**Work request:** Could each entry be returned exactly as it appears?

Web page revision data

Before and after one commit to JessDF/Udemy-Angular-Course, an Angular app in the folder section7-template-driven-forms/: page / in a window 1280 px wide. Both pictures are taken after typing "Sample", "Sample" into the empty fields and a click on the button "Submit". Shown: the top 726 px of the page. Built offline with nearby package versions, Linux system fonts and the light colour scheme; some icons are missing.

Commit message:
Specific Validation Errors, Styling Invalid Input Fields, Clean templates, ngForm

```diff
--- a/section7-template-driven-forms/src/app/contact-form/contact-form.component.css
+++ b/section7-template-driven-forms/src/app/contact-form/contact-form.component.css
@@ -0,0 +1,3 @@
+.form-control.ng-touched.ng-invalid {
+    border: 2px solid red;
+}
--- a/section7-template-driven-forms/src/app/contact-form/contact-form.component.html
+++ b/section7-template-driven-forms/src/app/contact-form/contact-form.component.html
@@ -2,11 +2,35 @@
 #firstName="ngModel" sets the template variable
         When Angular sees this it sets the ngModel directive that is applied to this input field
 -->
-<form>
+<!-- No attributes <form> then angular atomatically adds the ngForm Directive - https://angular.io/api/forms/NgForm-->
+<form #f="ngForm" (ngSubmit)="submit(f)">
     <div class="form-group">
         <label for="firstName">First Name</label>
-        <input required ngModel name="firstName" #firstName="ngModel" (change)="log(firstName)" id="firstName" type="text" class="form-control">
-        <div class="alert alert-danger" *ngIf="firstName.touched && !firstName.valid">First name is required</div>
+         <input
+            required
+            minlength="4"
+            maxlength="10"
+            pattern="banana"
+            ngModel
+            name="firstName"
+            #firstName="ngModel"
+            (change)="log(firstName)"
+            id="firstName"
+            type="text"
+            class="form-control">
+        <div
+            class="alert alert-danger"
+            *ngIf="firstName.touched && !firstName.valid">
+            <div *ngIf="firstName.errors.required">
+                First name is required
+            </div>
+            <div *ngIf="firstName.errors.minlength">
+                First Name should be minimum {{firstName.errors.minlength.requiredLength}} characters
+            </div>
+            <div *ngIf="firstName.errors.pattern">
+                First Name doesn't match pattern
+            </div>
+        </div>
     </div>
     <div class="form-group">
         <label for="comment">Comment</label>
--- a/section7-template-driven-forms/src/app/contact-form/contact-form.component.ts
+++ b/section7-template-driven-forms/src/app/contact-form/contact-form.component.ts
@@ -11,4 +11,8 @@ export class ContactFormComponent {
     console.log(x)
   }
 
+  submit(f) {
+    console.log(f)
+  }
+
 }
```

**Written solution:**
Before and after one commit to JessDF/Udemy-Angular-Course, an Angular app in the folder section7-template-driven-forms/: page / in a window 1280 px wide. Both pictures are taken after typing "Sample", "Sample" into the empty fields and a click on the button "Submit". Shown: the top 726 px of the page. Built offline with nearby package versions, Linux system fonts and the light colour scheme; some icons are missing.

Commit message:
Specific Validation Errors, Styling Invalid Input Fields, Clean templates, ngForm

```diff
--- a/section7-template-driven-forms/src/app/contact-form/contact-form.component.css
+++ b/section7-template-driven-forms/src/app/contact-form/contact-form.component.css
@@ -0,0 +1,3 @@
+.form-control.ng-touched.ng-invalid {
+    border: 2px solid red;
+}
--- a/section7-template-driven-forms/src/app/contact-form/contact-form.component.html
+++ b/section7-template-driven-forms/src/app/contact-form/contact-form.component.html
@@ -2,11 +2,35 @@
 #firstName="ngModel" sets the template variable
         When Angular sees this it sets the ngModel directive that is applied to this input field
 -->
-<form>
+<!-- No attributes <form> then angular atomatically adds the ngForm Directive - https://angular.io/api/forms/NgForm-->
+<form #f="ngForm" (ngSubmit)="submit(f)">
     <div class="form-group">
         <label for="firstName">First Name</label>
-        <input required ngModel name="firstName" #firstName="ngModel" (change)="log(firstName)" id="firstName" type="text" class="form-control">
-        <div class="alert alert-danger" *ngIf="firstName.touched && !firstName.valid">First name is required</div>
+         <input
+            required
+            minlength="4"
+            maxlength="10"
+            pattern="banana"
+            ngModel
+            name="firstName"
+            #firstName="ngModel"
+            (change)="log(firstName)"
+            id="firstName"
+            type="text"
+            class="form-control">
+        <div
+            class="alert alert-danger"
+            *ngIf="firstName.touched && !firstName.valid">
+            <div *ngIf="firstName.errors.required">
+                First name is required
+            </div>
+            <div *ngIf="firstName.errors.minlength">
+                First Name should be minimum {{firstName.errors.minlength.requiredLength}} characters
+            </div>
+            <div *ngIf="firstName.errors.pattern">
+                First Name doesn't match pattern
+            </div>
+        </div>
     </div>
     <div class="form-group">
         <label for="comment">Comment</label>
--- a/section7-template-driven-forms/src/app/contact-form/contact-form.component.ts
+++ b/section7-template-driven-forms/src/app/contact-form/contact-form.component.ts
@@ -11,4 +11,8 @@ export class ContactFormComponent {
     console.log(x)
   }
 
+  submit(f) {
+    console.log(f)
+  }
+
 }
```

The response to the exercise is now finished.